For years, learning in schools has been equated to memorising. The more facts your brain can memorise, the smarter you are. But while all the ‘smart students’ can safely say that they ‘know’ or ‘can answer’ the facts correctly, can they also confidently say that they’ve understood or learned the facts? You know what’s the cosine of π/2, but do you even know what cosine even meant? I bet not.
So, while learning facts is crucial, what is more important is to learn the right way of learning. What is important is that students learn with a sense of meaning, a sense of logic. It is crucial that they learn how to ask the right questions and challenge the answers, how to solve problems and identify patterns, how to use and process information to come to the right conclusion – for these are the skills that all kids will need to be prepared to face the real world. That’s where critical consciousness plays a role.
Despite this increased spotlight on creativity, teachers still struggle to understand how to assimilate creativity in classrooms. Let’s take a look at how schools can foster educational knowledge through creativity and not memorizing and mould students after their interests.
Promote Active Learning
Active learning techniques engage students and promote creativity and new ways of thinking. Teachers should dedicate ample classroom time for problem solving opportunities, roundtable discussions, and even give students field work, that lets them leave their comfort zone and go out in to the real world.
When students are trapped in situations where they cannot get away without thinking, they are compelled to utilise their current and previous knowledge along with logic to come out with solutions, all giving birth to creative learning.
Build a Community
Creativity can cultivate only in an environment of trust. A teacher should create an environment in the classroom where everyone is free to speak and each one’s voice is heard. Encourage spontaneous interactions where students are allowed to discuss their views freely. Through games, activities and discussions, allow informal classroom time, where students talk and get to know each other. Such informal groups quite commonly become genuine groups later where students unite and learn together, not memorize.
Collaboration, where teachers come together to discuss ideas and share with each other their experiences where they have been successful with their ideas or failed miserably or the challenges they faced, goes a long way in creating an environment of safety and risk taking. Gathering ideas and passing them on to other faculty results in developing exponential creative inspiration among teachers.
Risk taking is at the core of creativity. Creativity is about making mistakes and learning from them. Teachers should exhibit experimentation and be willing to try new things, new and different ways to teaching. They should create an environment where students feel comfortable to take risks, experiment and make mistakes themselves and understand that all that is part of the learning process.
Connect real world experiences with text lessons
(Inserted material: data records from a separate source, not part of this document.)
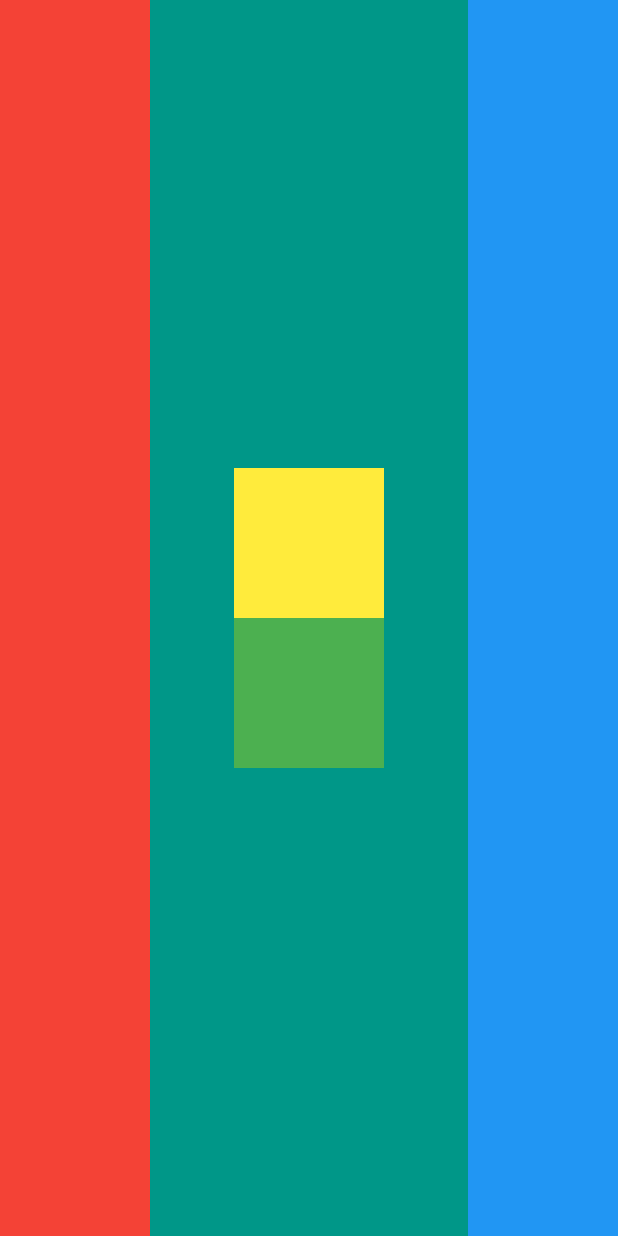
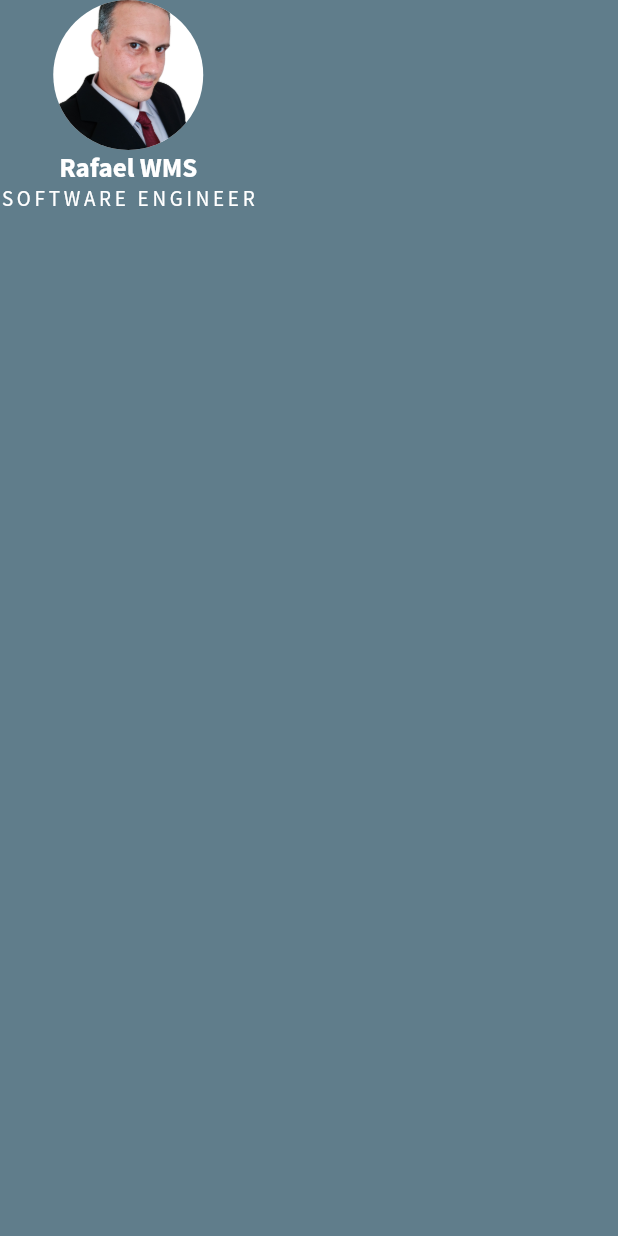
Before and after one commit to rafaelwms/container_app_flutter, a Flutter app: the screen it shows after launch, on a phone screen of 412 x 824 dp. Run offline on Flutter 3.47's test engine with Material 2 defaults, Android fonts, the phone set to English and light mode, and no system bars.

Commit message:
Lesson 46

```diff
--- a/lib/main.dart
+++ b/lib/main.dart
@@ -1,3 +1,4 @@
+import 'package:flutter/cupertino.dart';
 import 'package:flutter/material.dart';
 
 void main() => runApp(MyApp());
@@ -8,35 +9,31 @@ class MyApp extends StatelessWidget {
   Widget build(BuildContext context) {
     return MaterialApp(
       home: Scaffold(
-        backgroundColor: Colors.teal,
+        backgroundColor: Colors.blueGrey,
         body: SafeArea(
-          child: Row(
-            crossAxisAlignment: CrossAxisAlignment.stretch,
-            mainAxisAlignment: MainAxisAlignment.spaceBetween,
+          child: Column(
             children: <Widget>[
-              Container(
-                color: Colors.red,
-                width: 100.0,
+              CircleAvatar(
+                radius: 50.0,
+                backgroundColor: Colors.white,
+                backgroundImage: AssetImage('images/rafael.png'),
               ),
-              Column(
-                mainAxisAlignment: MainAxisAlignment.center,
-                crossAxisAlignment: CrossAxisAlignment.center,
-                children: <Widget>[
-                  Container(
-                    color: Colors.yellow,
-                    width: 100.0,
-                    height: 100.0,
-                  ),
-                  Container(
-                    color: Colors.green,
-                    width: 100.0,
-                    height: 100.0,
-                  ),
-                ],
+              Text(
+                'Rafael WMS',
+                style: TextStyle(
+                    fontFamily: 'Source Sans Pro',
+                    fontSize: 18.0,
+                    color: Colors.white,
+                    fontWeight: FontWeight.bold),
               ),
-              Container(
-                color: Colors.blue,
-                width: 100.00,
+              Text(
+                'SOFTWARE ENGINEER',
+                style: TextStyle(
+                    fontFamily: 'Source Sans Pro',
+                    fontSize: 14.0,
+                    color: Colors.white,
+                    letterSpacing: 2.5,
+                    fontWeight: FontWeight.normal),
               ),
             ],
           ),
```
Also changed, not shown: pubspec.yaml (+10 -36 lines), fonts/Pacifico-Regular.ttf (added), fonts/SourceSansPro-Black.ttf (added), fonts/SourceSansPro-BlackItalic.ttf (added), fonts/SourceSansPro-Bold.ttf (added), fonts/SourceSansPro-BoldItalic.ttf (added), fonts/SourceSansPro-ExtraLight.ttf (added), fonts/SourceSansPro-ExtraLightItalic.ttf (added), fonts/SourceSansPro-Italic.ttf (added), fonts/SourceSansPro-Light.ttf (added), fonts/SourceSansPro-LightItalic.ttf (added), fonts/SourceSansPro-Regular.ttf (added), fonts/SourceSansPro-SemiBold.ttf (added), fonts/SourceSansPro-SemiBoldItalic.ttf (added), 1 more files.
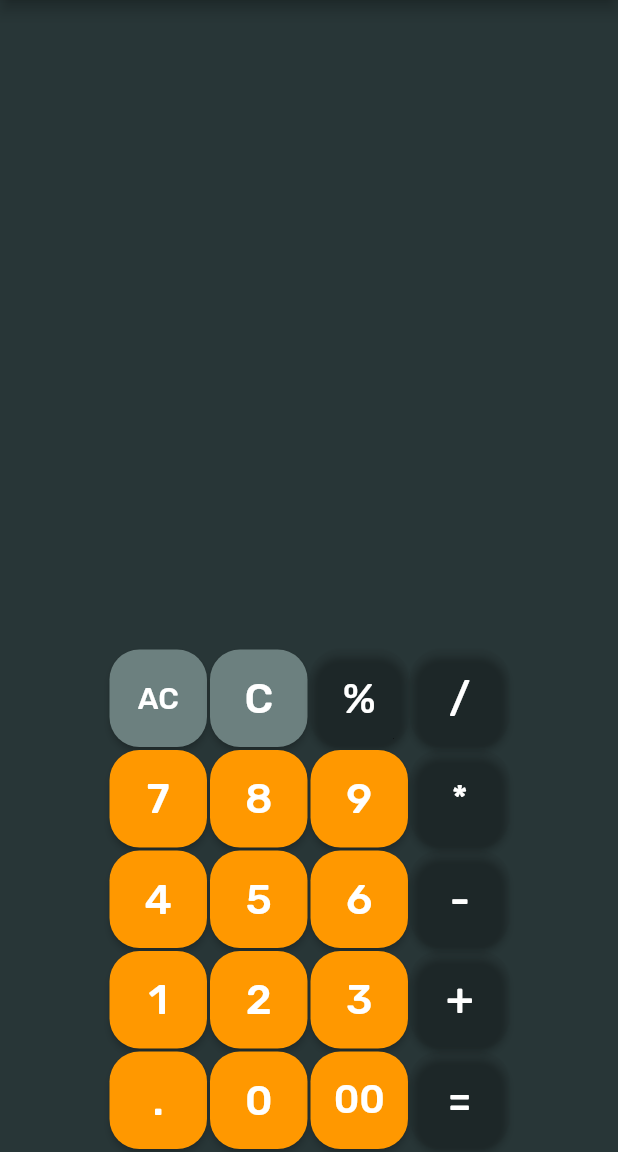
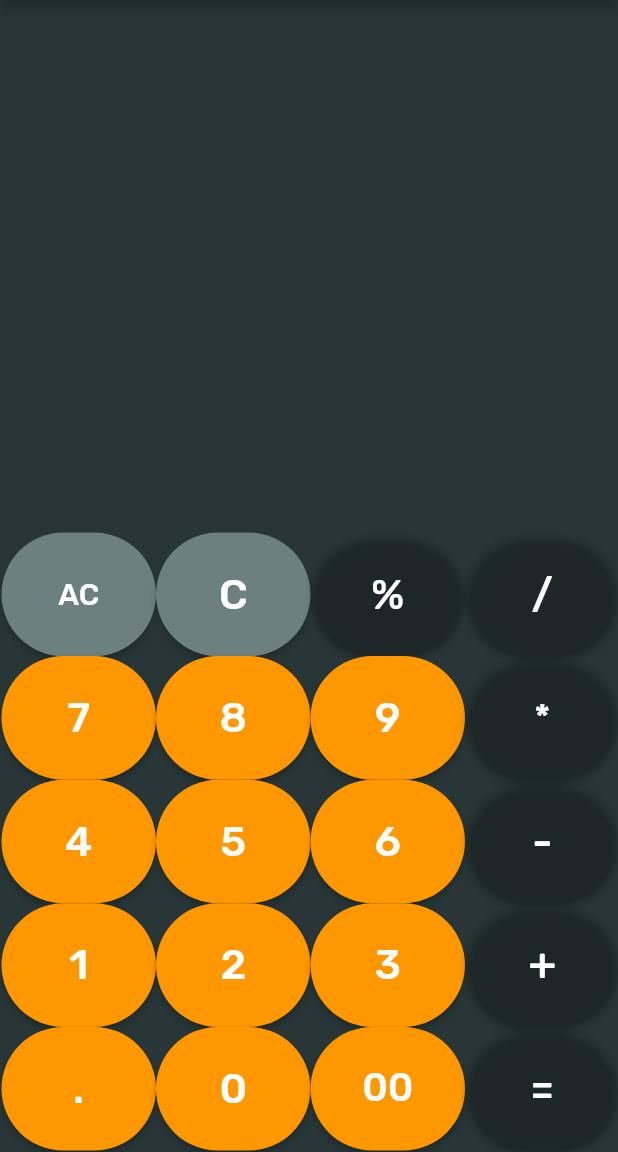
Before and after one commit to devanandr001/calculator_devanand, a Flutter app: the screen it shows after launch, on a phone screen of 412 x 824 dp, the part 84-1236 px from its top. Run offline on Flutter 3.47's test engine with Material 2 defaults, Android fonts, the phone set to English and light mode, and no system bars; our stand-ins replace google_fonts, math_expressions.

Commit message:
Update CalcButton.dart

```diff
--- a/lib/CalcButton.dart
+++ b/lib/CalcButton.dart
@@ -12,7 +12,7 @@ class CalcButton extends StatelessWidget {
     Key key,
     this.text ,
     this.fillColor,
-    this.textColor = 0xF,
+    this.textColor = 0xFFFFEB3B,
     this.textSize = 28,
     this.callback,
   }) : super(key: key);
@@ -20,10 +20,9 @@ class CalcButton extends StatelessWidget {
   @override
   Widget build(BuildContext context) {
     return Container(
-        margin: EdgeInsets.all(1),
         child: SizedBox(
-          width: 65,
-          height: 65,
+          width: MediaQuery.of(context).size.width/4,
+          height: MediaQuery.of(context).size.height/10,
           child: ElevatedButton(
             onPressed: () {
               callback(text);
@@ -38,12 +37,6 @@ class CalcButton extends StatelessWidget {
                 ),
               ),
             ),
-            // style: ElevatedButton.styleFrom(
-            //   padding: EdgeInsets.symmetric(horizontal: 40.0, vertical: 20.0),
-            //   shape: RoundedRectangleBorder(
-            //       borderRadius: BorderRadius.circular(10.0)),
-            // ),
-
             style: ElevatedButton.styleFrom(
               padding: EdgeInsets.symmetric(horizontal: 0.0, vertical: 0.0),
               // padding: EdgeInsets.,
@@ -51,11 +44,8 @@ class CalcButton extends StatelessWidget {
               backgroundColor: fillColor != null ? Color(fillColor) : Colors.orange,
               // backgroundColor: Color(fillColor):null,
               shape: RoundedRectangleBorder(
-                  borderRadius: BorderRadius.circular(20.0)),
+                  borderRadius: BorderRadius.circular(100.0)),
             ),
-
-            // color: fillColor != null ? Color(fillColor) : null,
-            // child: Color(textColor),
           ),
         ));
   }
```
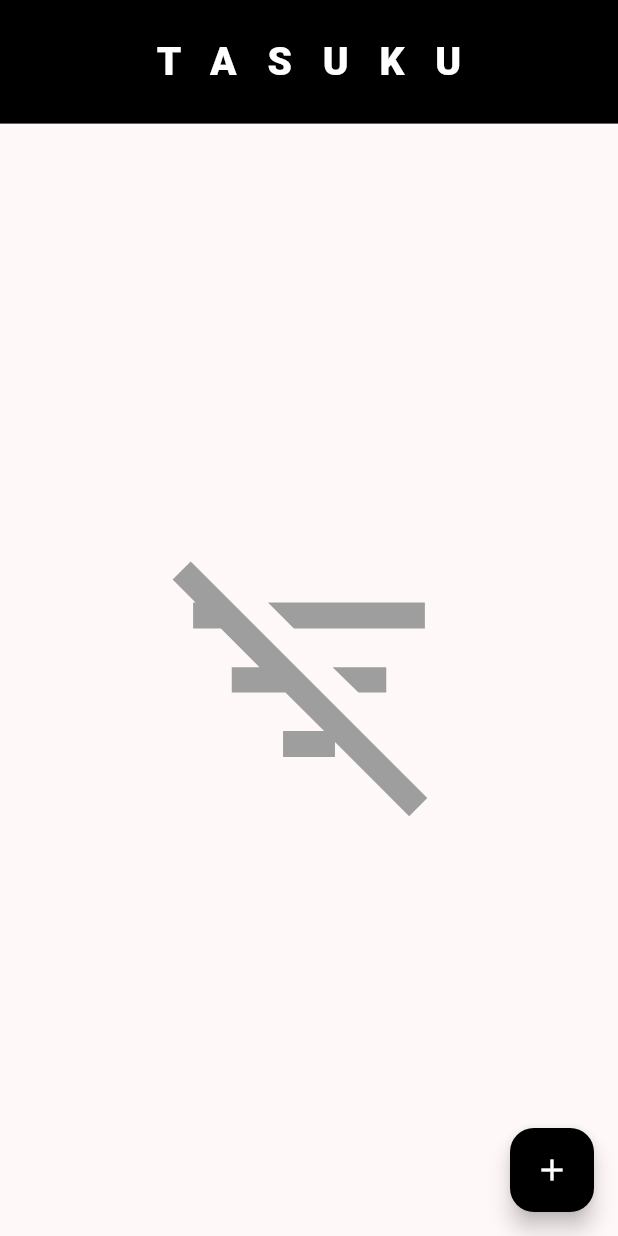
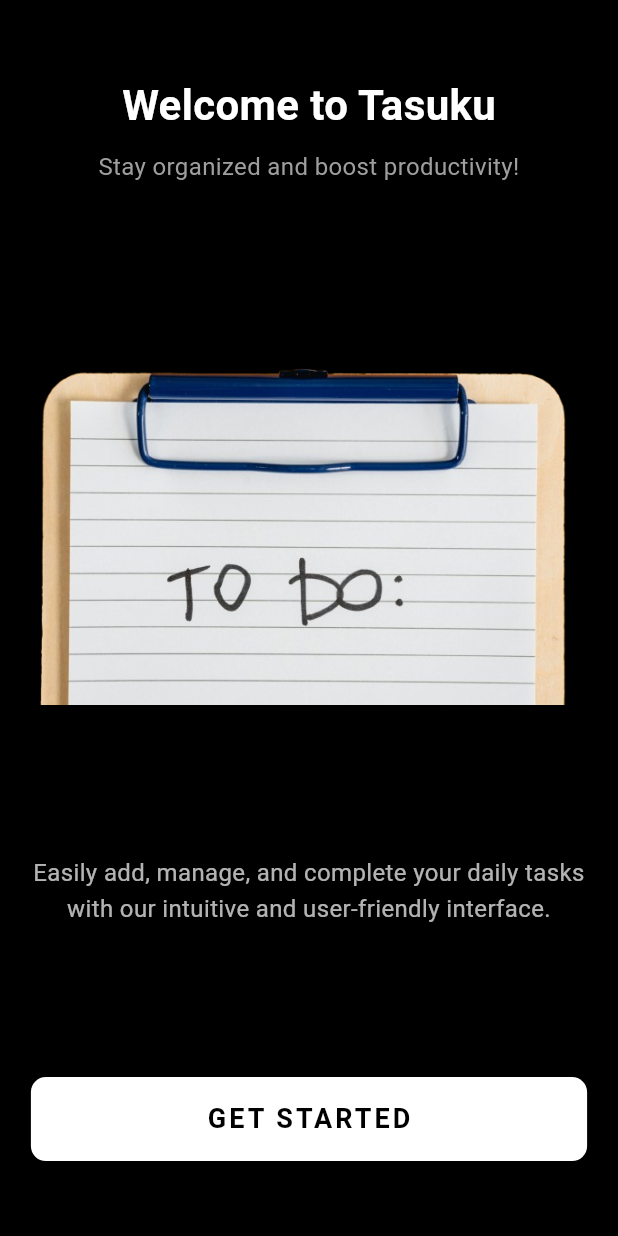
Before and after one commit to THEJOHNCALEB/Tasuku, a Flutter app: the screen it shows after launch, on a phone screen of 412 x 824 dp. Run offline on Flutter 3.47's test engine with Material 3 defaults, Android fonts, the light colour scheme and no system bars; our stand-ins replace hive_flutter; accounts and stored records are empty.

Commit message:
Added Onboarding Page

```diff
--- a/lib/main.dart
+++ b/lib/main.dart
@@ -1,7 +1,6 @@
 import 'package:flutter/material.dart';
 import 'package:hive_flutter/hive_flutter.dart';
-import 'package:tasuku/pages/home_page.dart';
-
+import 'package:tasuku/pages/onboarding.dart';
 void main() async {
   await Hive.initFlutter("hive");
   runApp(const MyApp());
@@ -19,7 +18,7 @@
         colorScheme: ColorScheme.fromSeed(seedColor: Colors.black),
         useMaterial3: true,
       ),
-      home: const HomePage(),
+      home: const Onboarding(),
     );
   }
 }
--- a/lib/pages/home_page.dart
+++ b/lib/pages/home_page.dart
@@ -42,7 +42,7 @@ class _HomePageState extends State<HomePage> {
   }
 
 Widget _listOfTaskView() {
-    List tasks = _box!.values.toList();
+  List tasks = _box!.values.toList().reversed.toList();
   return ListView.builder(
     itemCount: tasks.length,
     itemBuilder: (BuildContext _context, int _index) {
@@ -52,29 +52,32 @@ class _HomePageState extends State<HomePage> {
           task.task,
           style: TextStyle(
             decoration: task.check ? TextDecoration.lineThrough : null,
-                  fontSize: 27),
+            fontSize: 21,
+            color: task.check ? Colors.grey : Colors.black,
+          ),
         ),
         subtitle: Text(
-              "${task.time.day.toString()}/${task.time.month.toString()} - ${task.time.hour.toString()}:${task.time.minute.toString()}:${task.time.second.toString()}",
-              style: const TextStyle(fontSize: 15),
+          "${task.time.day.toString()}/${task.time.month.toString()} ~ ${task.time.hour.toString()}:${task.time.minute.toString()}:${task.time.second.toString()}",
+          style: const TextStyle(fontSize: 12, color: Colors.grey),
         ),
         trailing: Icon(
           task.check ? Icons.check_box_outlined : Icons.check_box_outline_blank,
         ),
         onLongPress: () {
-              _box?.deleteAt(_index);
+          _box?.deleteAt(tasks.length - 1 - _index);
           setState(() {});
         },
         onTap: () {
           task.check = !task.check;
           _box?.putAt(
-                _index,
+            tasks.length - 1 - _index,
             task.toMap(),
           );
           setState(() {});
         },
       );
-        });
+    },
+  );
 }
 
   Widget _getAllLists() {
--- /dev/null
+++ b/lib/pages/onboarding.dart
@@ -0,0 +1,109 @@
+import 'package:flutter/material.dart';
+import 'package:tasuku/pages/home_page.dart';
+
+class Onboarding extends StatelessWidget {
+  const Onboarding({super.key});
+
+  @override
+  Widget build(BuildContext context) {
+    return SafeArea(
+      child: Scaffold(
+        backgroundColor: Colors.black,
+        body: Column(
+          mainAxisAlignment: MainAxisAlignment.spaceAround,
+          children: [
+            _homeHeaderWidget(),
+            _mainImageWidget(context),
+            _descriptionWidget(),
+            _getStartedButtonWidget(context),
+          ],
+        ),
+      ),
+    );
+  }
+
+  Widget _homeHeaderWidget() {
+    return const Column(
+      children: [
+        Text(
+          "Welcome to Tasuku",
+          style: TextStyle(
+            color: Colors.white,
+            fontSize: 28,
+            fontWeight: FontWeight.bold,
+          ),
+        ),
+        SizedBox(height: 10),
+        Text(
+          "Stay organized and boost productivity!",
+          style: TextStyle(
+            color: Colors.grey,
+            fontSize: 16,
+          ),
+          textAlign: TextAlign.center,
+        ),
+      ],
+    );
+  }
+
+  Widget _mainImageWidget(BuildContext context) {
+    var _deviceHeight = MediaQuery.of(context).size.height;
+    return Container(
+      height: _deviceHeight * 0.3,
+      decoration: const BoxDecoration(
+        image: DecorationImage(
+          image: AssetImage("assets/img/onboarding.png"),
+          fit: BoxFit.contain,
+        ),
+      ),
+    );
+  }
+
+  Widget _descriptionWidget() {
+    return const Padding(
+      padding: EdgeInsets.symmetric(horizontal: 20),
+      child: Text(
+        "Easily add, manage, and complete your daily tasks with our intuitive and user-friendly interface.",
+        style: TextStyle(
+          color: Colors.white70,
+          fontSize: 16,
+          height: 1.5,
+        ),
+        textAlign: TextAlign.center,
+      ),
+    );
+  }
+
+  Widget _getStartedButtonWidget(BuildContext context) {
+    var _deviceWidth = MediaQuery.of(context).size.width;
+    return SizedBox(
+      width: _deviceWidth * 0.9,
+      child: TextButton(
+        onPressed: () {
+          // var box = await Hive.openBox('settings');
+          // box.put('isFirstLaunch', false);
+          Navigator.pushReplacement(
+            context,
+            MaterialPageRoute(builder: (context) => const HomePage()),
+          );
+        },
+        style: TextButton.styleFrom(
+          backgroundColor: Colors.white,
+          padding: const EdgeInsets.symmetric(vertical: 15),
+          shape: RoundedRectangleBorder(
+            borderRadius: BorderRadius.circular(10),
+          ),
+        ),
+        child: const Text(
+          'GET STARTED',
+          style: TextStyle(
+            color: Colors.black,
+            fontSize: 18,
+            fontWeight: FontWeight.bold,
+            letterSpacing: 2,
+          ),
+        ),
+      ),
+    );
+  }
+}
--- a/pubspec.yaml
+++ b/pubspec.yaml
@@ -60,8 +60,8 @@ flutter:
   uses-material-design: true
 
   # To add assets to your application, add an assets section, like this:
-  # assets:
-  #   - images/a_dot_burr.jpeg
+  assets:
+    - assets/img/onboarding.png
   #   - images/a_dot_ham.jpeg
 
   # An image asset can refer to one or more resolution-specific "variants", see
```
Also changed, not shown: assets/img/addnote_shot.png (added), assets/img/checked_shot.png (added), assets/img/home_shot.png (added), assets/img/onboarding.png (added), 1 other file. Lines whose indentation alone changed are shown as unchanged.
Teaching with the help of real-world applications ensures that creativity is infused in learning. Teachers that use real-world examples to explain a text book concept often create fresh teaching moments that engage students and encourage novel thinking. For example, a theoretical explanation of weather will be far less effective and boring than actually letting students go out and perform a sky watch where they observe the clouds, humidity and wind direction and note down the data. The understanding and learning with such a method will be much more profound.
Memorising few days before a test can get you good grades. But what good is it if you also forget what you’ve learned a few days later. Never memorise, and you’ll never forget. The only way to go is to always understand and learn and remember it for a life time.